The next day Hondo was busy, so he helped me organize a little day trip.
I left the stoplight in Victor, ID and took ID-33 up Teton Pass until it turned into WY-22.
Hondo told me the Teton Pass is the most dangerous road in Wyoming.
It’s two-lanes – one-lane each way – so my top speed was limited to the slowest vehicle in front of me, and it’s got some 10% grades that makes for some good fun.
Just outside of Wilson, WY, at the next stop light, I made a left.
Hondo told me this is the “secret entrance” of Grand Teton National Park and that it’s closed in the winter.
Closed in the winter???
I’m all in!!!
At the park entrance I asked the Ranger for an “America the Beautiful” park pass – it’s $80 and good for a calendar year – and I was on my way.
The “secret entrance” road is about a lane and a half wide, and after a few miles it turns to dirt so I had to purposely slow down and enjoy myself.
Sometimes I get so caught up in getting to the next picture location that I don’t take the time to stop and smell the roses.
The secret entrance road twists and turns thru the trees and eventually spits you out at the Moose entrance to Grand Teton National Park.
I flashed my America the Beautiful park pass a headed on in.
I followed Teton Park Road until it T-ed off at the John D. Rockefeller Jr. Memorial Parkway that leads into Yellowstone National Park.
And since I had my America the Beautiful park pass I cruised right on into Yellowstone National Park.
Grand Teton & Yellowstone are the 19th & 20th National Parks I’ve been to in The 55.
Once I got into Yellowstone, I started to get a little nervous.

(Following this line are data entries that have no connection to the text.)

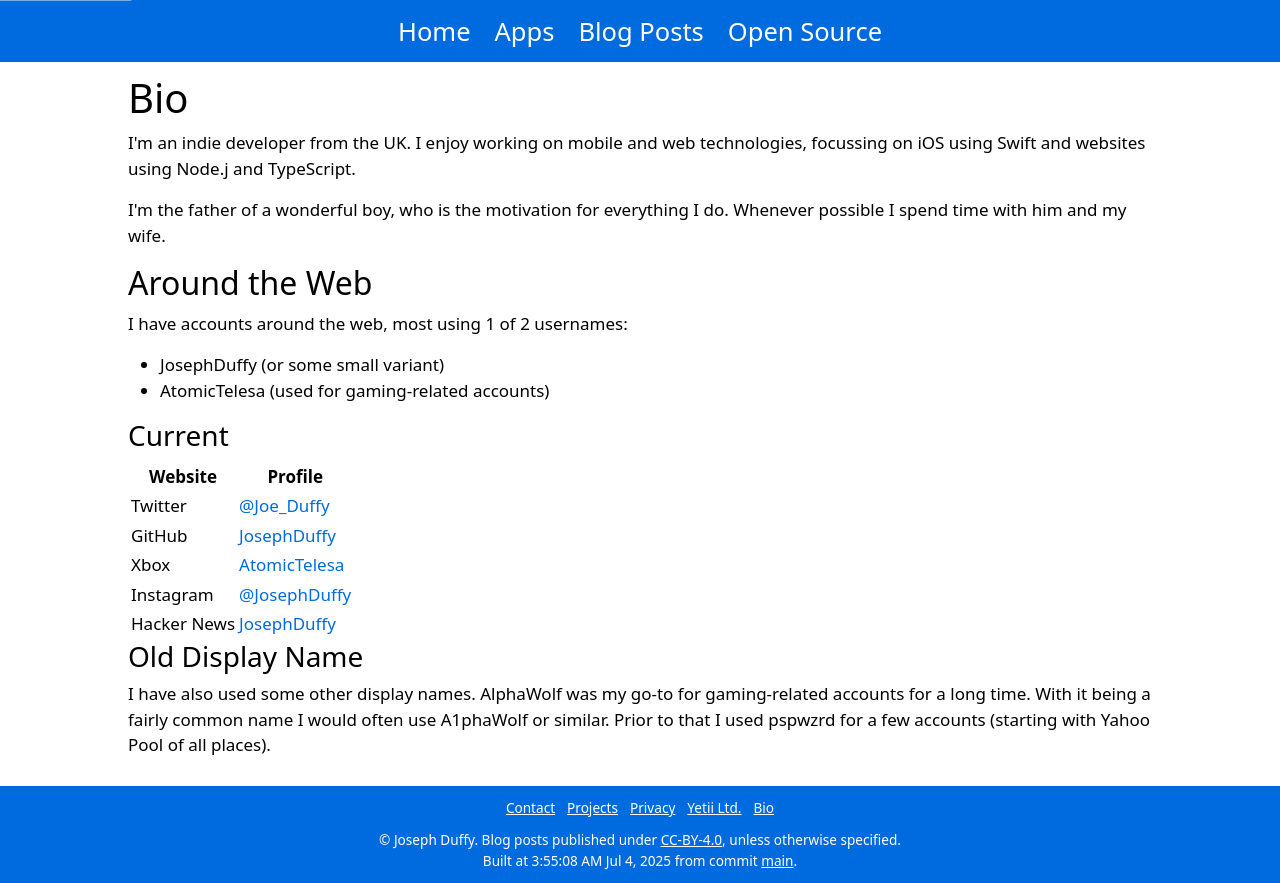
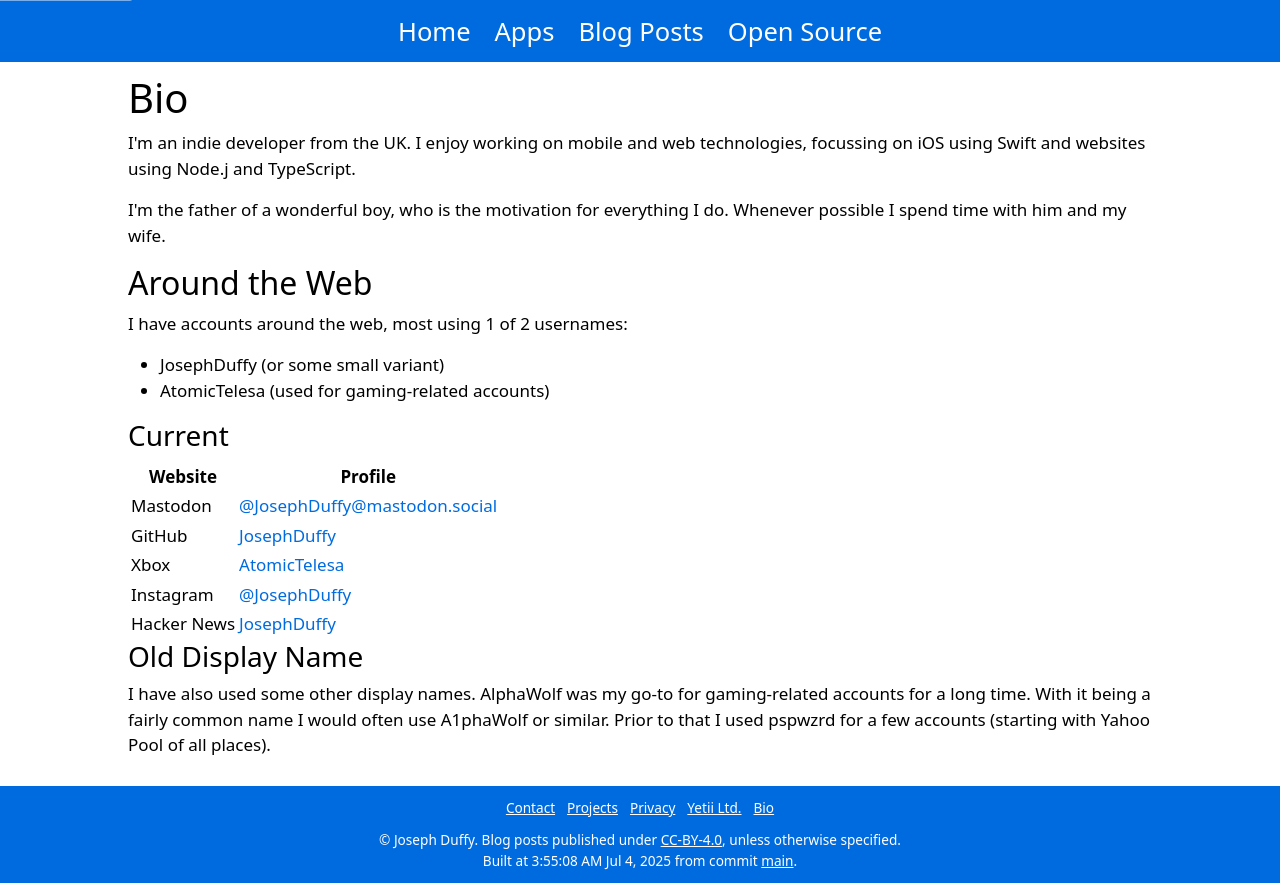
Before and after one commit to JosephDuffy/josephduffy.co.uk, a Next.js app: page /bio in a window 1280 px wide. Built offline with nearby package versions, Linux system fonts and the light colour scheme.

Commit message:
Replace Twitter link with Mastodon

```diff
--- a/pages/bio.tsx
+++ b/pages/bio.tsx
@@ -38,10 +38,10 @@ const PrivacyPage: NextPage = () => {
         </thead>
         <tbody>
           <tr>
-            <td>Twitter</td>
+            <td>Mastodon</td>
             <td>
-              <a href="https://twitter.com/Joe_Duffy" rel="me">
-                @Joe_Duffy
+              <a href="https://mastodon.social/@JosephDuffy" rel="me">
+                @JosephDuffy@mastodon.social
               </a>
             </td>
           </tr>
```
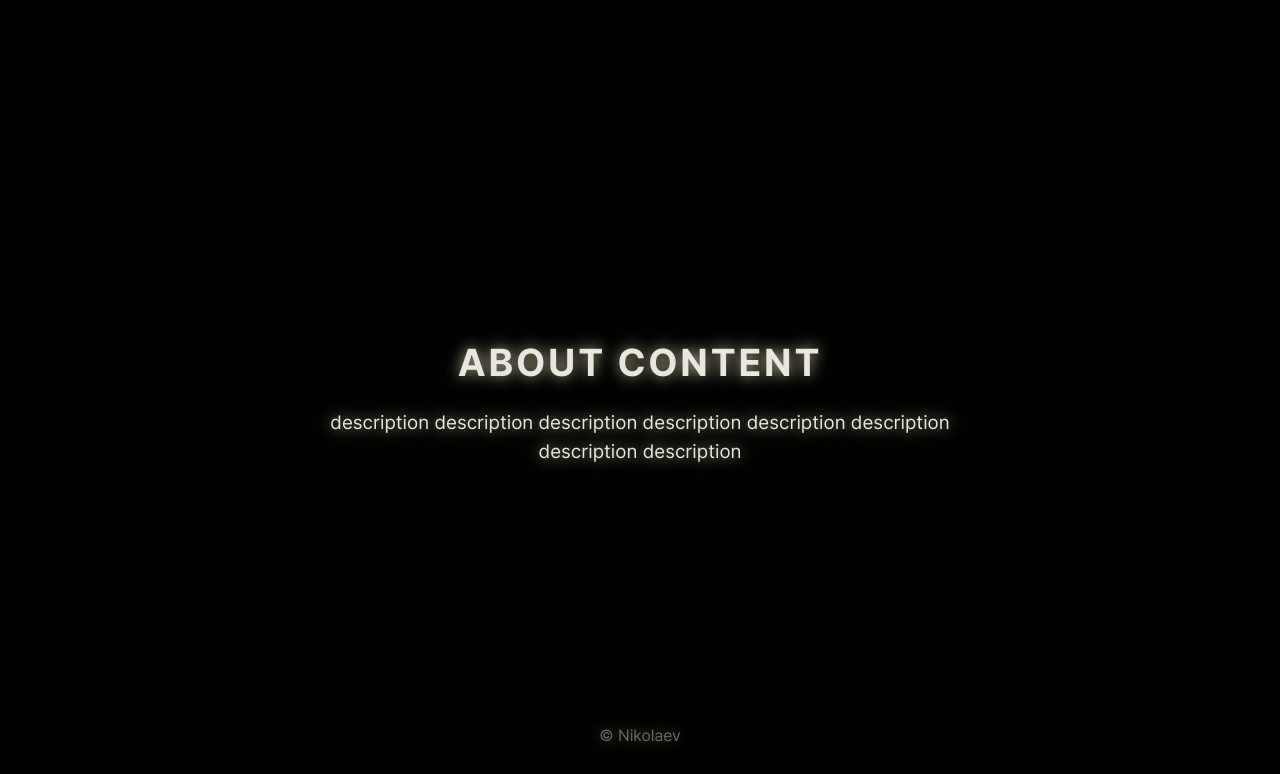
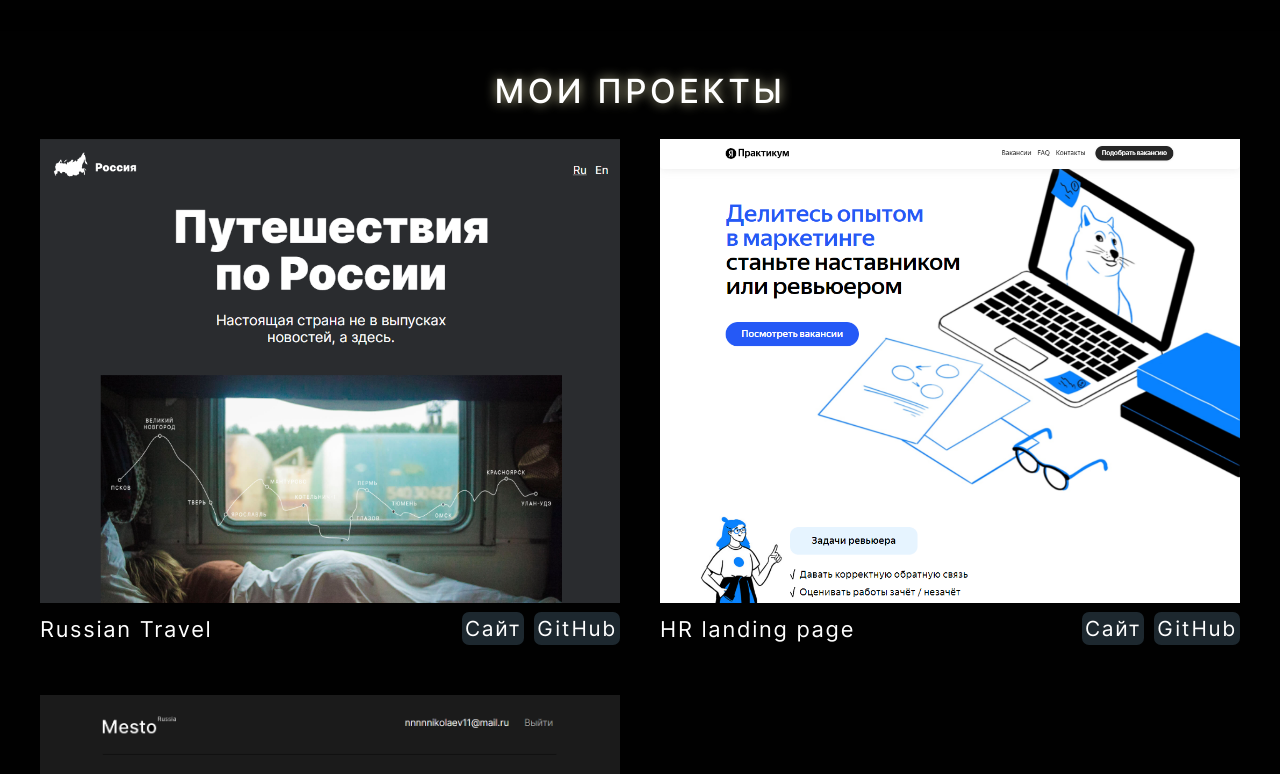
Before and after one commit to Andryuha-Nikolaev/portfolio, a website built with webpack: page src/index.html in a window 1280 px wide. Shown: the part 800-1574 px from the top of the page. Built offline with nearby package versions, Linux system fonts and the light colour scheme.

Commit message:
feat: карточки работ и анимация

```diff
--- a/src/index.html
+++ b/src/index.html
@@ -24,16 +24,90 @@
             <div class="header__layer header__layer-front"></div>
           </div>
         </header>
-        <section class="about">
-          <div class="about__content">
-            <h2 class="about__title">About content</h2>
-            <p class="about__description">
-              description description description description description description description
-              description
-            </p>
-            <div class="about__copy">© Nikolaev</div>
-          </div>
-        </section>
+        <main class="main">
+          <!-- <section class="about">
+            <h2 class="about__title">Обо мне</h2>
+          </section> -->
+          <section class="work" id="work">
+            <h2 class="work__title">Мои проекты</h2>
+            <ul class="work__list">
+              <li class="work__card">
+                <div class="work__card-img-container">
+                  <a href="https://andryuha-nikolaev.github.io/russian-travel/" target="_blank"
+                    ><img class="work__card-img" alt="#" src="./assets/img/travel-img.png"
+                  /></a>
+                </div>
+                <div class="work__card-container">
+                  <h3 class="work__card-title">Russian Travel</h3>
+                  <div class="work__link-container">
+                    <a
+                      class="work__card-link"
+                      href="https://andryuha-nikolaev.github.io/russian-travel/"
+                      target="_blank"
+                      >Сайт</a
+                    >
+                    <a
+                      class="work__card-link"
+                      href="https://github.com/Andryuha-Nikolaev/russian-travel"
+                      target="_blank"
+                      >GitHub</a
+                    >
+                  </div>
+                </div>
+              </li>
+
+              <li class="work__card">
+                <div class="work__card-img-container">
+                  <a href="https://andryuha-nikolaev.github.io/hr-landing-page/" target="_blank"
+                    ><img class="work__card-img" alt="#" src="./assets/img/hr-img.png"
+                  /></a>
+                </div>
+                <div class="work__card-container">
+                  <h3 class="work__card-title">HR landing page</h3>
+                  <div class="work__link-container">
+                    <a
+                      class="work__card-link"
+                      href="https://andryuha-nikolaev.github.io/hr-landing-page/"
+                      target="_blank"
+                      >Сайт</a
+                    >
+                    <a
+                      class="work__card-link"
+                      href="https://github.com/Andryuha-Nikolaev/hr-landing-page"
+                      target="_blank"
+                      >GitHub</a
+                    >
+                  </div>
+                </div>
+              </li>
+
+              <li class="work__card">
+                <div class="work__card-img-container">
+                  <a href="https://andryuha-nikolaev.github.io/react-mesto-auth/" target="_blank"
+                    ><img class="work__card-img" alt="#" src="./assets/img/mesto-img.png"
+                  /></a>
+                </div>
+                <div class="work__card-container">
+                  <h3 class="work__card-title">Mesto</h3>
+                  <div class="work__link-container">
+                    <a
+                      class="work__card-link"
+                      href="https://andryuha-nikolaev.github.io/react-mesto-auth/"
+                      target="_blank"
+                      >Сайт</a
+                    >
+                    <a
+                      class="work__card-link"
+                      href="https://github.com/Andryuha-Nikolaev/react-mesto-auth"
+                      target="_blank"
+                      >GitHub</a
+                    >
+                  </div>
+                </div>
+              </li>
+            </ul>
+          </section>
+        </main>
       </div>
 
       <!-- <main>
--- /dev/null
+++ b/src/scss/_mixins.scss
@@ -0,0 +1,6 @@
+@mixin textOptions($font-weight, $font-size, $line-height, $letter-spacing) {
+  font-weight: $font-weight;
+  font-size: calc($index * $font-size);
+  line-height: calc($index * $line-height);
+  letter-spacing: calc($index / $letter-spacing);
+}
--- a/src/scss/components/_about.scss
+++ b/src/scss/components/_about.scss
@@ -1,42 +1,23 @@
 .about {
+  margin: 0 auto;
+  max-width: 1600px;
+  padding: 70px 20px;
   position: relative;
-  // background-image: url(../../assets/img/dungeon.jpg);
-  // background-size: cover;
-  // background-position: center;
   min-height: 100vh;
-  color: $gold;
-  text-shadow: 0 0 15px $textShadow;
+
   display: flex;
-  justify-content: center;
-  align-items: center;
+  // justify-content: center;
+  // align-items: center;
 
   &__title {
     text-transform: uppercase;
-    font-size: calc(var(--index) * 1.8);
-    letter-spacing: calc(var(--index) / 7.5);
-    text-align: center;
-    transform: translate3d(0, calc(var(--scrollTop) / -7.5), 0);
-    will-change: transform;
-    transition: $transition;
-  }
-
-  &__description {
-    text-align: center;
-    max-width: calc(var(--index) * 30);
-    font-size: calc(var(--index) * 0.9);
-    margin-top: calc(var(--index) / 1.25);
-    transform: translate3d(0, calc(var(--scrollTop) / -7.5), 0);
-    will-change: transform;
-    transition: $transition;
-    // max-width: 300px;
-  }
-
-  &__copy {
-    position: absolute;
-    bottom: calc(var(--index) * 2.5);
-    opacity: 0.45;
-    font-size: calc(var(--index) * 0.75);
-    left: 50%;
-    translate: -50%;
+    font-weight: 500;
+    font-size: calc($index * 1.8);
+    line-height: calc($index * 2.3);
+    letter-spacing: calc(var(--index) / 5);
+    text-shadow: 0 0 12px $textShadow;
+    display: flex;
+    width: 100%;
+    justify-content: center;
   }
 }
--- a/src/scss/components/_all.scss
+++ b/src/scss/components/_all.scss
@@ -3,3 +3,4 @@
 @import './popup';
 @import './filter';
 @import './about.scss';
+@import './work';
--- a/src/scss/components/_header.scss
+++ b/src/scss/components/_header.scss
@@ -17,22 +17,17 @@
     transform: translate3d(0, calc(var(--scrollTop) / 2), 0);
     will-change: transform;
     text-transform: uppercase;
-    text-shadow: 0 0 12px $textShadow;
     transition: $transition;
   }
 
   &__subtitle {
-    font-weight: 500;
-    font-size: calc($index * 2);
-    line-height: calc($index * 2.5);
-    letter-spacing: calc(var(--index) / 5);
+    @include textOptions(500, 2, 2.5, 5);
+    text-shadow: 0 0 12px $textShadow;
   }
 
   &__title {
-    font-weight: 500;
-    font-size: calc($index * 2);
-    line-height: calc($index * 2.5);
-    letter-spacing: calc(var(--index) / 5);
+    @include textOptions(500, 2, 2.5, 5);
+    text-shadow: 0 0 12px $textShadow;
   }
 
   &__layer {
--- /dev/null
+++ b/src/scss/components/_work.scss
@@ -0,0 +1,73 @@
+.work {
+  margin: 0 auto;
+  max-width: 1720px;
+  padding: 70px 40px;
+  position: relative;
+  min-height: 100vh;
+  display: flex;
+  flex-direction: column;
+  align-items: center;
+
+  &__title {
+    text-transform: uppercase;
+    @include textOptions(500, 1.6, 2.1, 6);
+    text-shadow: 0 0 12px $textShadow;
+    margin-bottom: calc($index * 1.2);
+  }
+
+  &__list {
+    width: 100%;
+    display: grid;
+    // grid-template-columns: repeat(auto-fit, minmax(320px, 1fr));
+    grid-template-columns: repeat(2, 1fr);
+    gap: 40px;
+  }
+
+  &__card {
+  }
+
+  &__card-title {
+    @include textOptions(400, 1.05, 2.5, 12);
+  }
+
+  &__card-img-container {
+    display: flex;
+    aspect-ratio: 1/0.8;
+    overflow: hidden;
+    &:hover .work__card-img {
+      scale: 1.05;
+    }
+  }
+
+  &__card-img {
+    width: 100%;
+    object-fit: cover;
+    object-position: top;
+    transition: scale 0.3s linear;
+  }
+
+  &__card-container {
+    display: flex;
+    justify-content: space-between;
+    align-items: center;
+  }
+
+  &__link-container {
+    display: flex;
+    gap: 10px;
+  }
+
+  &__card-link {
+    display: block;
+    background-color: $darkBlue;
+    @include textOptions(400, 1, 1.3, 12);
+    border-radius: 7px;
+    padding: 3px;
+    color: $white;
+    transition: background-color 0.3s linear;
+
+    &:hover {
+      background-color: $lightBlue;
+    }
+  }
+}
--- a/src/scss/index.scss
+++ b/src/scss/index.scss
@@ -1,4 +1,5 @@
 @import './variables';
+@import './mixins';
 
 @import './libs/normalize';
 @import '../fonts/raleway.css';
```
Also changed, not shown: src/assets/img/hr-img.png (added), src/assets/img/mesto-img.png (added), src/assets/img/travel-img.png (added).
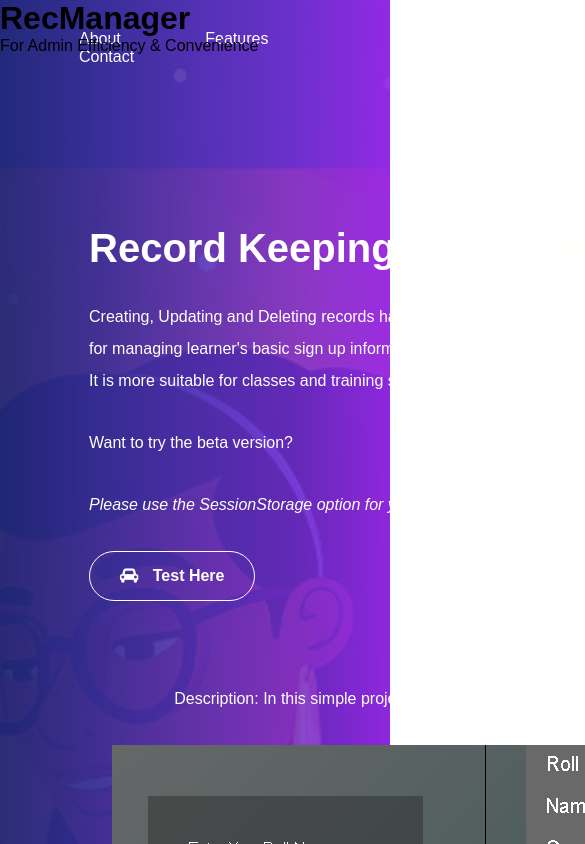
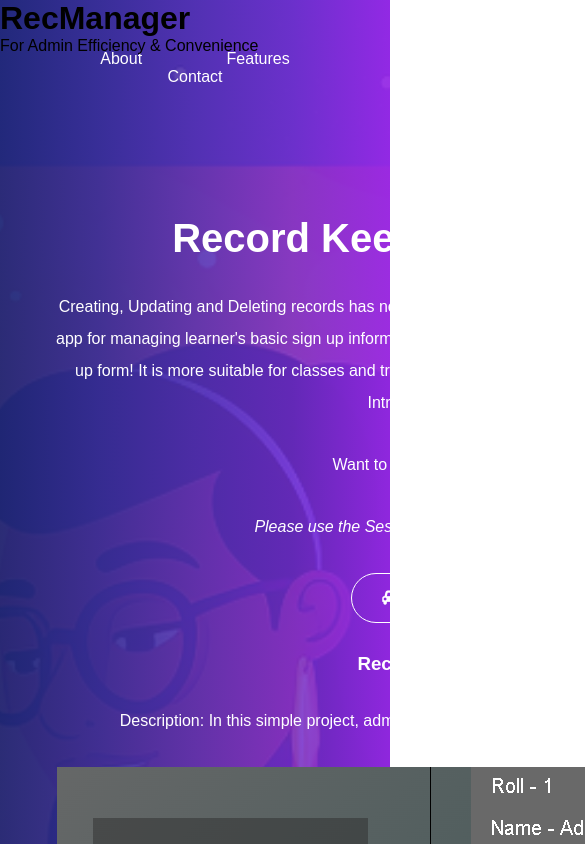
Before and after one commit to ewurapoms/Landing-Page, a plain HTML site: page index.html in a window 390 px wide. Shown: the top 844 px of the page, 585 px wide, since content can reach past the window. Drawn offline with Linux system fonts and the light colour scheme; files that its build step writes are made by us from their sources; files whose address does not match are found by name.

Commit message:
Updating html and css files

```diff
--- a/css/style.css
+++ b/css/style.css
@@ -210,3 +210,76 @@ footer {
     padding: 10px;
     background-color: none;
 }
+
+/* Reset some default margin and padding */
+body, h1, h2, h3, p, ul {
+  margin: 0;
+  padding: 0;
+}
+
+/* Set a max-width for the entire page content */
+body {
+  max-width: 1200px;
+  margin: 0 auto;
+}
+
+/* Add a responsive font size */
+html {
+  font-size: 16px;
+}
+
+@media (max-width: 768px) {
+  /* Adjust styles for screens with a maximum width of 768px or less */
+
+  .wrapper {
+    padding: 10px;
+  }
+
+  /* Adjust header styles for smaller screens */
+  header {
+    flex-direction: column;
+    align-items: center;
+  }
+
+  .logo {
+    width: 100%; /* Make the logo take up 100% of the width */
+    margin-bottom: 10px;
+  }
+
+  nav {
+    margin-top: 10px;
+  }
+
+  nav ul {
+    text-align: center;
+  }
+
+  /* Adjust hero-info styles for smaller screens */
+  .hero-info {
+    flex-basis: 100%; /* Make the hero-info take up 100% of the width */
+    text-align: center;
+    margin: 20px 0;
+  }
+
+  /* Adjust features styles for smaller screens */
+  #features {
+    padding: 20px 0;
+  }
+
+  /* Adjust about styles for smaller screens */
+  #about {
+    padding: 20px 0;
+  }
+
+  /* Adjust contact styles for smaller screens */
+  #contact {
+    padding: 20px 0;
+  }
+
+  /* Adjust social links styles for smaller screens */
+  .social-links {
+    display: flex;
+    flex-direction: column;
+    align-items: center;
+  }
+}
--- a/index.html
+++ b/index.html
@@ -13,7 +13,7 @@
 
     <!-- Custom styling -->
     <link rel="stylesheet" href="./css/utils.css">
-    <link rel="stylesheet" href=".css/animation.css">
+    <link rel="stylesheet" href="./css/animation.css">
     <link rel="stylesheet" href="./css/style.css">
     <script defer src="./index.js"></script>
 
@@ -58,7 +58,7 @@
           </p>
 
           <p>Want to try the beta version? </p> <p><i> Please use the SessionStorage option for your test</i></p>
-             <a class="btn btn-outline" href=" " target="_blank"> <i
+             <a class="btn btn-outline" href="https://recmanager-app.onrender.com/" target="_blank"> <i
                         class="fa fa-car"></i> Test Here</a>
 <!--<p>Check out my <a href="https://github.com/ewurapoms" target="_blank">GitHub</a> for collaborations and free source codes.</p>-->
 
@@ -132,5 +132,4 @@
 
 
 </body>
-
 </html>
```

The last time I fueled up was in Alpine, WY a few days ago and I had gone almost 400 miles since then.
From my experience, most National Parks don’t have gas stations – of course there are the exceptions – so when I saw a sign for fuel, I followed the road to the Old Faithful gas station and fueled up.
To my surprise, I had almost 10 gallons left in the CPP 29 gallon gas tank and I averaged over 18 mpg!
I left the Old Faithful gas station and headed to the West Yellowstone Entrance.
On the way I crossed over the Continental Divide.
And then into Montana.
Then back into Idaho where I meandered back down into Victor.
But not before hitting the Tetonia Club for a picture of The 55.
As the story goes – The Tetonia Club was built in 1911 and has the first liquor license issued in the Teton Valley.
It’s super legit!!
My time in Idaho with Hondo was fantastic – but it was time to move on.
I added two more states to the ever growing list: Wyoming & Montana.
I added two more National Parks – Grand Teton & Yellowstone.
I saw Mesa Falls, paddle boarded up the Teton River, saw some moose, or moose’s or are they meese’es?
I saw my first ever white Buffalo.
I’m averaging over 18 miles per gallon.
From Victor I’ll head to Colorado to see my Pop, my brother, sister-in-law, nieces & nephew.
Until then – I hope to see you out on the open road.
I left California and headed up to Salt Lake City.